June 23, 2010
Is productivity taken into account when calculations are made about World Cups and their economic impact?
I’ve just got back to work after spending two stressful hours in the middle of my day watching England qualify for the next stage of the World Cup. By finishing second in the group, England’s quarter final (should they make it that far – Germany beckon in the last 16 unfortunately) will be at 3pm game also.
My wife, at work in central Oxford, knew England had scored because a loud roar went up throughout the entire city centre when England scored, and most people I know of were able to watch the match either at their workplace on a big screen, or were allowed to go elsewhere to watch the match. How many work hours were lost in the UK today?
June 23, 2010
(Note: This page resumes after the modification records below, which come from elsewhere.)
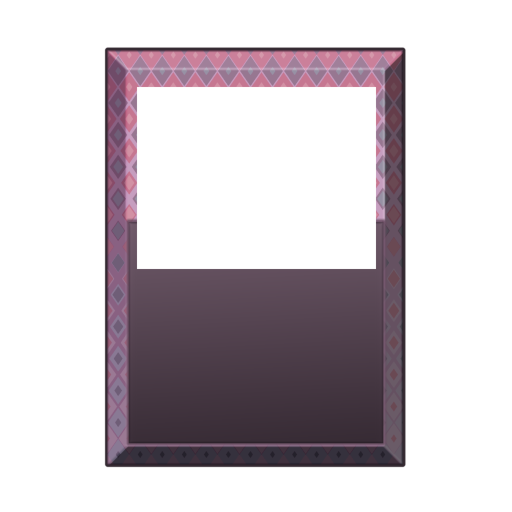
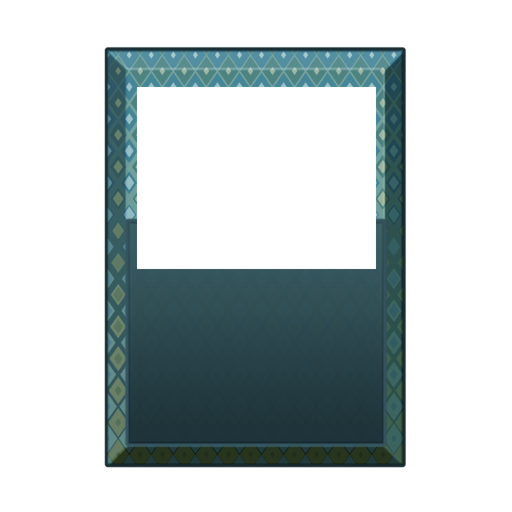
- Reworked card BG - Core sets can no longer be disabled - Fixed base stat editor

diff --git a/src/main/java/pinacolada/effects/card/PCLViewLoadoutPoolEffect.java b/src/main/java/pinacolada/effects/card/PCLViewLoadoutPoolEffect.java
@@ -29,7 +29,7 @@ import java.util.ArrayList;
 import static pinacolada.utilities.GameUtilities.scale;
 import static pinacolada.utilities.GameUtilities.screenW;
 
-public class ShowCardPileEffect extends PCLEffectWithCallback<CardGroup>
+public class PCLViewLoadoutPoolEffect extends PCLEffectWithCallback<CardGroup>
 {
     private static final float DUR = 1.5f;
     private CardGroup cards;
@@ -39,16 +39,17 @@ public class ShowCardPileEffect extends PCLEffectWithCallback<CardGroup>
     private EUILabel selectedCount;
     private EUIToggle upgradeToggle;
     private boolean draggingScreen;
+    private boolean canToggle = true;
     private boolean showTopPanelOnComplete;
     private final Color screenColor;
     private final PCLSeriesSelectScreen screen;
 
-    public ShowCardPileEffect(PCLSeriesSelectScreen screen, ArrayList<AbstractCard> cards)
+    public PCLViewLoadoutPoolEffect(PCLSeriesSelectScreen screen, ArrayList<AbstractCard> cards)
     {
         this(screen, GameUtilities.createCardGroup(cards));
     }
 
-    public ShowCardPileEffect(PCLSeriesSelectScreen screen, CardGroup cards)
+    public PCLViewLoadoutPoolEffect(PCLSeriesSelectScreen screen, CardGroup cards)
     {
         super(0.7f);
 
@@ -125,11 +126,14 @@ public class ShowCardPileEffect extends PCLEffectWithCallback<CardGroup>
 
     private void toggleCard(AbstractCard c)
     {
-        toggleCard(c, screen.container.bannedCards.contains(c.cardID));
-        refreshCountText();
+        if (canToggle)
+        {
+            toggleCardImpl(c, screen.container.bannedCards.contains(c.cardID));
+            refreshCountText();
+        }
     }
 
-    private void toggleCard(AbstractCard c, boolean value)
+    private void toggleCardImpl(AbstractCard c, boolean value)
     {
         if (value)
         {
@@ -145,7 +149,7 @@ public class ShowCardPileEffect extends PCLEffectWithCallback<CardGroup>
     {
         for (AbstractCard c : cards.group)
         {
-            toggleCard(c, value);
+            toggleCardImpl(c, value);
         }
         refreshCountText();
     }
@@ -170,7 +174,7 @@ public class ShowCardPileEffect extends PCLEffectWithCallback<CardGroup>
                 .addCards(cards.group);
     }
 
-    public ShowCardPileEffect setStartingPosition(float x, float y)
+    public PCLViewLoadoutPoolEffect setStartingPosition(float x, float y)
     {
         for (AbstractCard c : cards.group)
         {
@@ -181,6 +185,15 @@ public class ShowCardPileEffect extends PCLEffectWithCallback<CardGroup>
         return this;
     }
 
+    public PCLViewLoadoutPoolEffect setCanToggle(boolean canToggle)
+    {
+        this.canToggle = canToggle;
+        selectAllButton.setActive(canToggle);
+        deselectAllButton.setActive(canToggle);
+        selectedCount.setActive(canToggle);
+        return this;
+    }
+
     @Override
     public void render(SpriteBatch sb)
     {
@@ -188,9 +201,9 @@ public class ShowCardPileEffect extends PCLEffectWithCallback<CardGroup>
         sb.draw(ImageMaster.WHITE_SQUARE_IMG, 0f, 0f, (float) Settings.WIDTH, (float) Settings.HEIGHT);
         grid.tryRender(sb);
         upgradeToggle.renderImpl(sb);
-        selectAllButton.renderImpl(sb);
-        deselectAllButton.renderImpl(sb);
-        selectedCount.renderImpl(sb);
+        selectAllButton.tryRender(sb);
+        deselectAllButton.tryRender(sb);
+        selectedCount.tryRender(sb);
     }
 
     @Override
@@ -198,9 +211,9 @@ public class ShowCardPileEffect extends PCLEffectWithCallback<CardGroup>
     {
         grid.tryUpdate();
         upgradeToggle.updateImpl();
-        selectAllButton.updateImpl();
-        deselectAllButton.updateImpl();
-        selectedCount.updateImpl();
+        selectAllButton.tryUpdate();
+        deselectAllButton.tryUpdate();
+        selectedCount.tryUpdate();
 
         if (upgradeToggle.hb.hovered || selectAllButton.hb.hovered || deselectAllButton.hb.hovered || grid.hoveredCard != null)
         {

diff --git a/src/main/java/pinacolada/resources/loadout/PCLLoadout.java b/src/main/java/pinacolada/resources/loadout/PCLLoadout.java
@@ -35,6 +35,7 @@ import static pinacolada.ui.characterSelection.PCLLoadoutEditor.MAX_RELIC_SLOTS;
 // TODO rework
 public abstract class PCLLoadout
 {
+    public static final AbstractCard.CardType UNSELECTABLE_TYPE = AbstractCard.CardType.CURSE;
     public static final int MAX_PRESETS = 5;
     public static final int MAX_VALUE = 40;
     public static final int MIN_CARDS = 10;
@@ -111,7 +112,7 @@ public abstract class PCLLoadout
                 return info.gold;
             }
         }
-        return PCLAbstractPlayerData.DEFAULT_HP;
+        return PCLAbstractPlayerData.DEFAULT_GOLD;
     }
 
     public static int getBaseHP(AbstractCard.CardColor color)
@@ -270,22 +271,22 @@ public abstract class PCLLoadout
 
     public int getDraw()
     {
-        return getBaseDraw(color) + PCLBaseStatEditor.StatType.CardDraw.getAmount(this, getPreset());
+        return PCLBaseStatEditor.StatType.CardDraw.getAmount(this, getPreset());
     }
 
     public int getEnergy()
     {
-        return getBaseEnergy(color) + PCLBaseStatEditor.StatType.Energy.getAmount(this, getPreset());
+        return PCLBaseStatEditor.StatType.Energy.getAmount(this, getPreset());
     }
 
     public int getGold()
     {
-        return getBaseGold(color) + PCLBaseStatEditor.StatType.Gold.getAmount(this, getPreset());
+        return PCLBaseStatEditor.StatType.Gold.getAmount(this, getPreset());
     }
 
     public int getHP()
     {
-        return getBaseHP(color) + PCLBaseStatEditor.StatType.HP.getAmount(this, getPreset());
+        return PCLBaseStatEditor.StatType.HP.getAmount(this, getPreset());
     }
 
     public CharSelectInfo getLoadout(String name, String description, PCLCharacter c)
@@ -543,8 +544,18 @@ public abstract class PCLLoadout
         else
         {
             card.addUseMove(new FakeSkill());
-            card.rarity = isCore() ? AbstractCard.CardRarity.CURSE : AbstractCard.CardRarity.COMMON;
-            card.type = isCore() ? AbstractCard.CardType.CURSE : AbstractCard.CardType.SKILL;
+            if (isCore())
+            {
+                card.color = AbstractCard.CardColor.COLORLESS;
+                card.rarity = AbstractCard.CardRarity.CURSE;
+                card.type = UNSELECTABLE_TYPE;
+            }
+            else
+            {
+                card.color = data.cardColor;
+                card.rarity = AbstractCard.CardRarity.COMMON;
+                card.type = AbstractCard.CardType.SKILL;
+            }
         }
 
         if (!isCore())

diff --git a/src/main/java/pinacolada/ui/characterSelection/PCLLoadoutsContainer.java b/src/main/java/pinacolada/ui/characterSelection/PCLLoadoutsContainer.java
@@ -17,10 +17,10 @@ import java.util.stream.Collectors;
 // Copied and modified from STS-AnimatorMod
 public class PCLLoadoutsContainer
 {
-    public static final int MINIMUM_CARDS = 3; // 75
-    public static final int MINIMUM_COMMON = 3;  // 30
-    public static final int MINIMUM_UNCOMMON = 3;  // 25
-    public static final int MINIMUM_RARE = 3;  // 8
+    public static final int MINIMUM_CARDS = 75; // 75
+    public static final int MINIMUM_COMMON = 25;  // 30
+    public static final int MINIMUM_UNCOMMON = 20;  // 25
+    public static final int MINIMUM_RARE = 7;  // 8
     public static final int CHANCE_COMMON = 50;
     public static final int CHANCE_UNCOMMON = 40;
     public static final int CHANCE_RARE = 10;
@@ -82,6 +82,9 @@ public class PCLLoadoutsContainer
                 {
                     allCards.add(card);
                 }
+
+                // Ensure that banned cards are not banned
+                bannedCards.remove(cData.ID);
             }
         }
         calculateCardCounts();
@@ -117,9 +120,10 @@ public class PCLLoadoutsContainer
         return cardIds;
     }
 
+    // You cannot select core loadout cards
     public boolean selectCard(PCLCard card)
     {
-        if (loadoutMap.containsKey(card) && card.type != AbstractCard.CardType.CURSE)
+        if (loadoutMap.containsKey(card) && card.type != PCLLoadout.UNSELECTABLE_TYPE)
         {
             currentSeriesCard = card;
             for (AbstractCard c : loadoutMap.keySet())
@@ -164,10 +168,12 @@ public class PCLLoadoutsContainer
 
         for (Map.Entry<PCLCard, PCLLoadout> entry : loadoutMap.entrySet())
         {
+            int selectedAmount = 0;
             for (PCLCardData data : entry.getValue().cardData)
             {
                 if (!bannedCards.contains(data.ID))
                 {
+                    selectedAmount += 1;
                     totalCardsInPool += 1;
                     rarityCount.merge(data.cardRarity, 1, Integer::sum);
                 }
@@ -175,7 +181,7 @@ public class PCLLoadoutsContainer
 
             for (PSkill<?> s : entry.getKey().getFullEffects())
             {
-                s.setAmount(bannedCards.size());
+                s.setAmount(selectedAmount);
             }
         }
 

diff --git a/src/main/java/pinacolada/ui/characterSelection/PCLSeriesSelectScreen.java b/src/main/java/pinacolada/ui/characterSelection/PCLSeriesSelectScreen.java
@@ -24,7 +24,7 @@ import extendedui.utilities.EUIFontHelper;
 import pinacolada.cards.base.PCLCard;
 import pinacolada.cards.base.PCLCardData;
 import pinacolada.effects.PCLEffects;
-import pinacolada.effects.card.ShowCardPileEffect;
+import pinacolada.effects.card.PCLViewLoadoutPoolEffect;
 import pinacolada.resources.PCLAbstractPlayerData;
 import pinacolada.resources.PGR;
 import pinacolada.resources.loadout.PCLLoadout;
@@ -50,7 +50,7 @@ public class PCLSeriesSelectScreen extends AbstractScreen
     public boolean isScreenDisabled;
     protected PCLCard selectedCard;
     protected ActionT0 onClose;
-    protected ShowCardPileEffect previewCardsEffect;
+    protected PCLViewLoadoutPoolEffect previewCardsEffect;
     protected CharacterOption characterOption;
     protected PCLAbstractPlayerData data;
     protected int totalCardsCache = 0;
@@ -186,12 +186,14 @@ public class PCLSeriesSelectScreen extends AbstractScreen
         }
     }
 
+    // Since core sets cannot be toggled, only show the view card option for them
     public void onCardRightClicked(AbstractCard card)
     {
         selectedCard = EUIUtils.safeCast(card, PCLCard.class);
         PCLLoadout c = container.find(selectedCard);
 
         contextMenu.setPosition(InputHelper.mX, InputHelper.mY);
+        contextMenu.setItems(card.type == PCLLoadout.UNSELECTABLE_TYPE ? EUIUtils.array(ContextOption.ViewCards) : ContextOption.values());
         contextMenu.openOrCloseMenu();
     }
 
@@ -238,9 +240,11 @@ public class PCLSeriesSelectScreen extends AbstractScreen
         }
     }
 
+    // Core loadout cards cannot be toggled off
     public void previewCards(CardGroup cards, PCLLoadout loadout)
     {
-        previewCardsEffect = new ShowCardPileEffect(this, cards)
+        previewCardsEffect = new PCLViewLoadoutPoolEffect(this, cards)
+                .setCanToggle(loadout != null && !loadout.isCore())
                 .setStartingPosition(InputHelper.mX, InputHelper.mY);
         PCLEffects.Manual.add(previewCardsEffect);
     }

diff --git a/src/main/java/pinacolada/ui/characterSelection/PCLBaseStatEditor.java b/src/main/java/pinacolada/ui/characterSelection/PCLBaseStatEditor.java
@@ -73,7 +73,7 @@ public class PCLBaseStatEditor extends EUIBase
                 })
                 .setCanAutosizeButton(false)
                 .setLabelFunctionForOption(
-                        value -> this.type.getAmount(value) + " (" + value + ")", false
+                        value -> this.type.getAmountForValue(value) + " (" + value + ")", false
                 )
                 .setLabelFunctionForButton(
                         (value, __) -> {
@@ -192,10 +192,10 @@ public class PCLBaseStatEditor extends EUIBase
 
         public int getAmount(PCLLoadout loadout, PCLLoadoutData data)
         {
-            return getAmount(getBase(loadout) + (data != null ? data.values.getOrDefault(this, 0) : 0));
+            return getBase(loadout) + getAmountForValue(data != null ? data.values.getOrDefault(this, 0) : 0);
         }
 
-        public int getAmount(int value)
+        public int getAmountForValue(int value)
         {
             return (amountPerStep * value) / valuePerStep;
         }
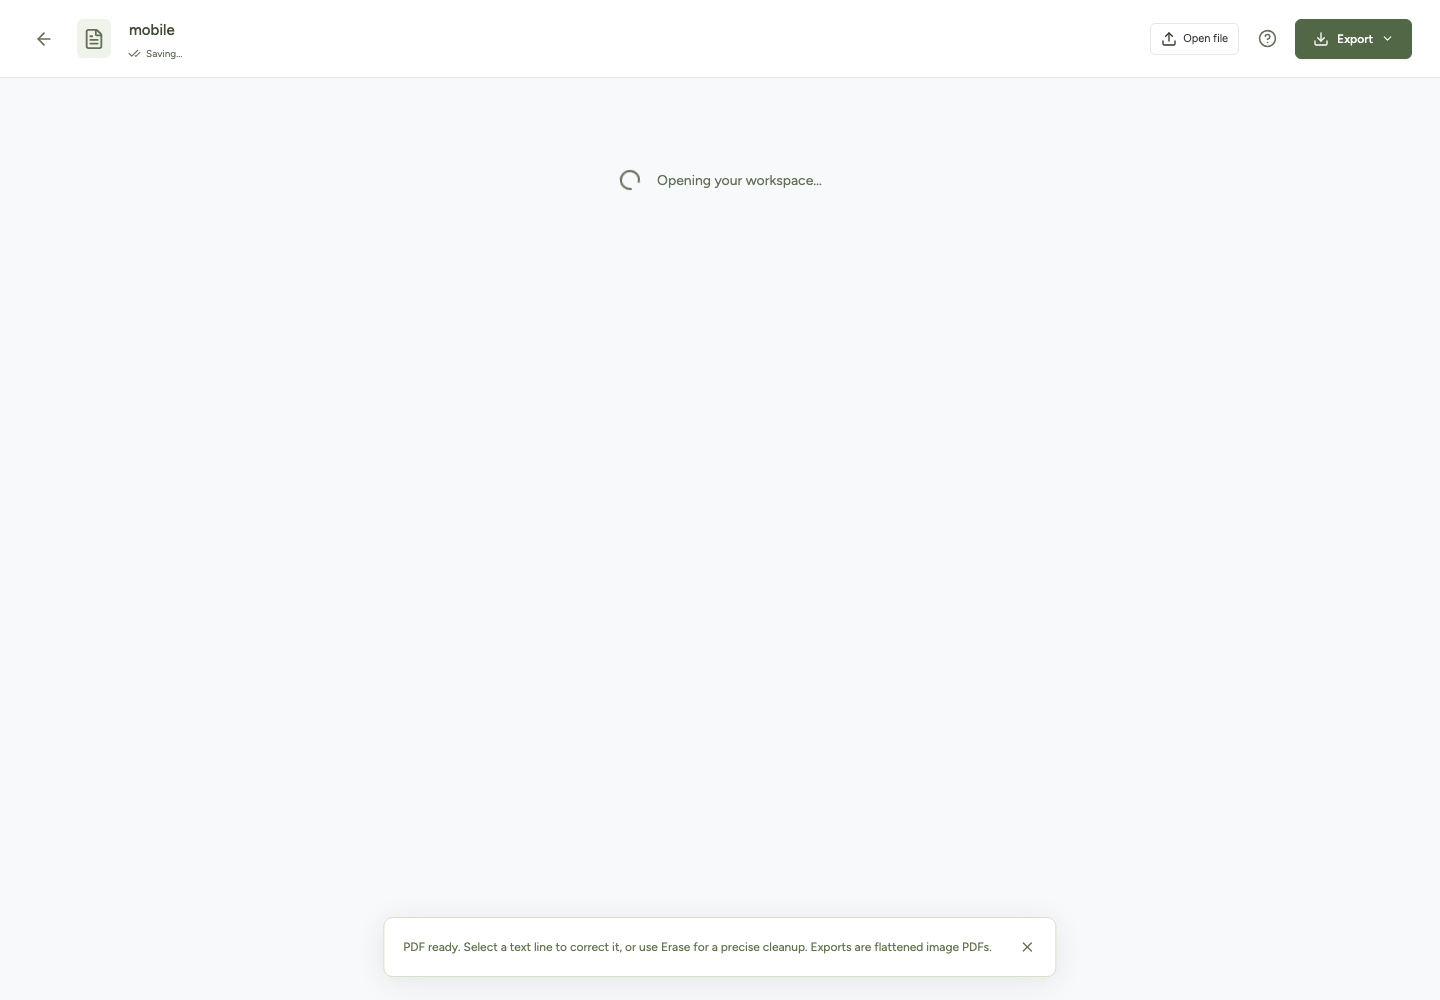
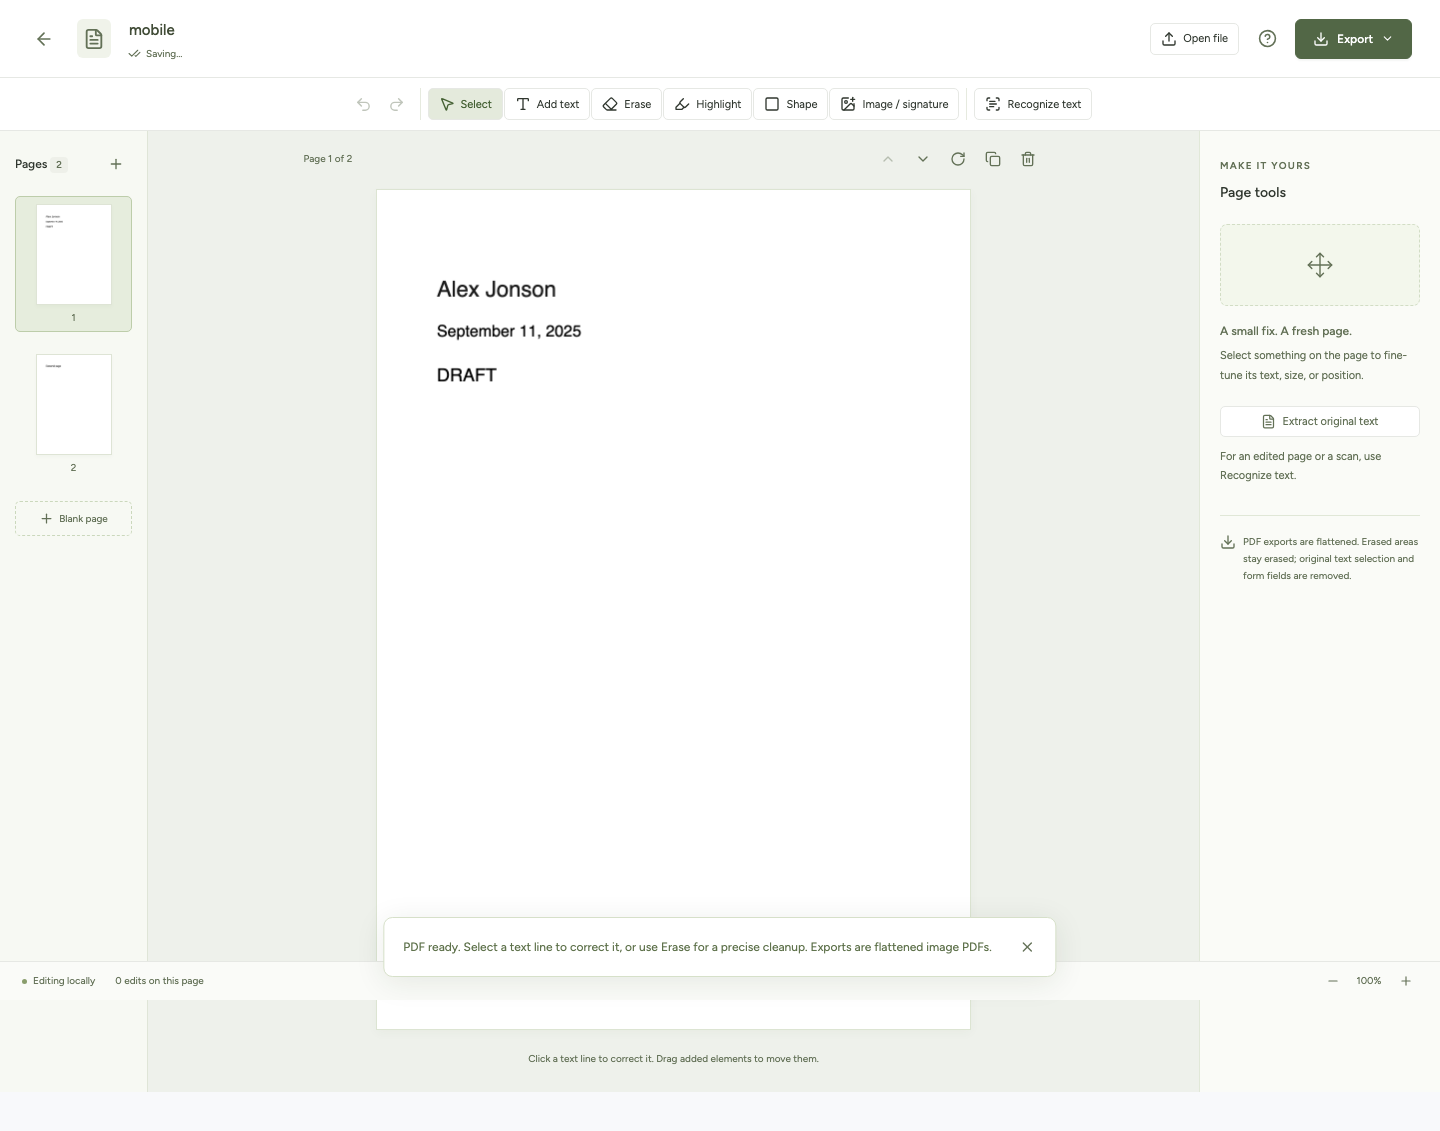
Wait for the document canvas before browser assertions

diff --git a/tests/editor.spec.ts b/tests/editor.spec.ts
@@ -41,6 +41,9 @@ async function upload(
     .setInputFiles({ buffer, name, mimeType });
   await expect(page.getByLabel("Document name")).toBeVisible();
   await expect(page.locator(".busy-overlay")).toHaveCount(0);
+  await expect(
+    page.locator(".document-prose, .pdf-canvas").first(),
+  ).toBeVisible();
 }
 async function exportFile(page: Page, label: RegExp) {
   await page.getByRole("button", { name: "Export", exact: true }).click();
South African President Jacob Zuma is riding the high of the World Cup, and has come out with a public statement that South Africa is capable of hosting the Olympic Games. In this article, it is noted that not only is Durban considered a candidate for the 2020 Olympic Games, IOC President Jacques Rogge says he would support having “a credible African candidate” to host the games. One big question is whether South Africa is really a good candidate for the Summer Games, as this World Cup has proved to be rather cold, and I’m not sure that some of the events will go down very well being held in the South African winter.
While South Africa has posted improved tourist numbers into the country, the question of whether this is providing a big economic boost is debatable. I noticed this opinion piece in the Global Times of China, which had a pretty decent breakdown of the World Cup’s potential economic impact. They noted that the effect of hosting the World Cup will boost the national economy of South Africa by about half a percent. Considering the breakdown of this article and other journalistic pieces which have looked directly to economists to discuss the potential impact of the World Cup, it seems that the games will really do very little for South Africa’s economy. When looking at the massive unemployment rate, the number of social issues, and the high costs of hosting an Olympics, I’m not sure if South Africa is really ready to host the Olympic Games. Hopefully, there will be some more thought and examination of the feasibility of hosting the events in a country where over 50% of the residents live in poverty…